**Your objective**
A faithful copy of the data below is required, leaving out every picture.

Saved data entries
========

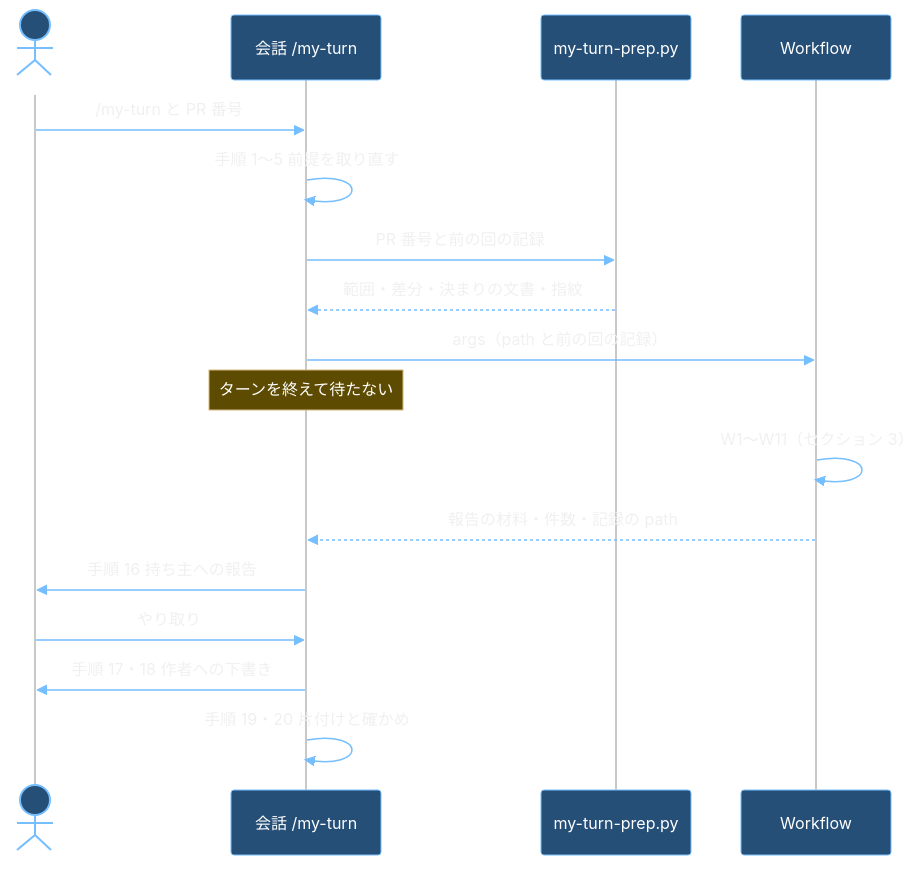
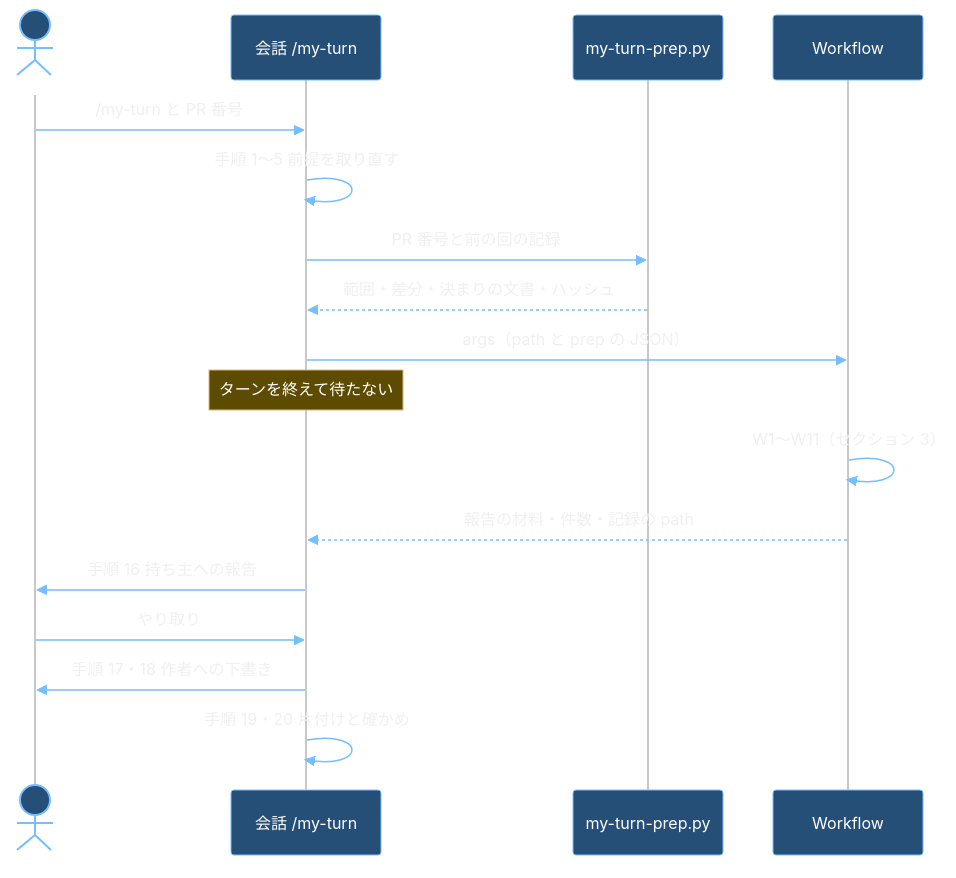
Before and after one commit to raiki61/claude-plugins: the first of 6 diagrams in attention/docs/my-turn-workflow-design.md, drawn with Mermaid. The commit also changed other lines of this file and 2 other files, not shown here.

````diff
--- a/attention/docs/my-turn-workflow-design.md
+++ b/attention/docs/my-turn-workflow-design.md
@@ -60,20 +75,20 @@
 ```mermaid
 %%{init: {"theme":"base","themeVariables":{"darkMode":true,"background":"#1e1e1e","fontSize":"15px","primaryColor":"#264f78","primaryTextColor":"#ffffff","primaryBorderColor":"#75beff","secondaryColor":"#3a3d41","tertiaryColor":"#2d2d30","lineColor":"#75beff","textColor":"#f0f0f0","titleColor":"#ffffff","clusterBkg":"#252526","clusterBorder":"#c8c8c8","edgeLabelBackground":"#3c3c3c","nodeTextColor":"#ffffff","actorBkg":"#264f78","actorBorder":"#75beff","actorTextColor":"#ffffff","actorLineColor":"#c8c8c8","signalColor":"#75beff","signalTextColor":"#f0f0f0","noteBkgColor":"#5c4b00","noteTextColor":"#ffffff","noteBorderColor":"#d7ba7d","labelBoxBkgColor":"#264f78","labelTextColor":"#ffffff","loopTextColor":"#f0f0f0","sequenceNumberColor":"#ffffff"}}}%%
 sequenceDiagram
   actor O as 持ち主
   participant C as 会話 /my-turn
   participant P as my-turn-prep.py
   participant W as Workflow
   O->>C: /my-turn と PR 番号
   C->>C: 手順 1〜5 前提を取り直す
   C->>P: PR 番号と前の回の記録
-  P-->>C: 範囲・差分・決まりの文書・指紋
-  C->>W: args（path と前の回の記録）
+  P-->>C: 範囲・差分・決まりの文書・ハッシュ
+  C->>W: args（path と prep の JSON）
   Note over C: ターンを終えて待たない
   W->>W: W1〜W11（セクション 3）
   W-->>C: 報告の材料・件数・記録の path
   C->>O: 手順 16 持ち主への報告
   O->>C: やり取り
   C->>O: 手順 17・18 作者への下書き
   C->>C: 手順 19・20 片付けと確かめ
 ```
````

========

**Written solution**
Before and after one commit to raiki61/claude-plugins: the first of 6 diagrams in attention/docs/my-turn-workflow-design.md, drawn with Mermaid. The commit also changed other lines of this file and 2 other files, not shown here.

````diff
--- a/attention/docs/my-turn-workflow-design.md
+++ b/attention/docs/my-turn-workflow-design.md
@@ -60,20 +75,20 @@
 ```mermaid
 %%{init: {"theme":"base","themeVariables":{"darkMode":true,"background":"#1e1e1e","fontSize":"15px","primaryColor":"#264f78","primaryTextColor":"#ffffff","primaryBorderColor":"#75beff","secondaryColor":"#3a3d41","tertiaryColor":"#2d2d30","lineColor":"#75beff","textColor":"#f0f0f0","titleColor":"#ffffff","clusterBkg":"#252526","clusterBorder":"#c8c8c8","edgeLabelBackground":"#3c3c3c","nodeTextColor":"#ffffff","actorBkg":"#264f78","actorBorder":"#75beff","actorTextColor":"#ffffff","actorLineColor":"#c8c8c8","signalColor":"#75beff","signalTextColor":"#f0f0f0","noteBkgColor":"#5c4b00","noteTextColor":"#ffffff","noteBorderColor":"#d7ba7d","labelBoxBkgColor":"#264f78","labelTextColor":"#ffffff","loopTextColor":"#f0f0f0","sequenceNumberColor":"#ffffff"}}}%%
 sequenceDiagram
   actor O as 持ち主
   participant C as 会話 /my-turn
   participant P as my-turn-prep.py
   participant W as Workflow
   O->>C: /my-turn と PR 番号
   C->>C: 手順 1〜5 前提を取り直す
   C->>P: PR 番号と前の回の記録
-  P-->>C: 範囲・差分・決まりの文書・指紋
-  C->>W: args（path と前の回の記録）
+  P-->>C: 範囲・差分・決まりの文書・ハッシュ
+  C->>W: args（path と prep の JSON）
   Note over C: ターンを終えて待たない
   W->>W: W1〜W11（セクション 3）
   W-->>C: 報告の材料・件数・記録の path
   C->>O: 手順 16 持ち主への報告
   O->>C: やり取り
   C->>O: 手順 17・18 作者への下書き
   C->>C: 手順 19・20 片付けと確かめ
 ```
````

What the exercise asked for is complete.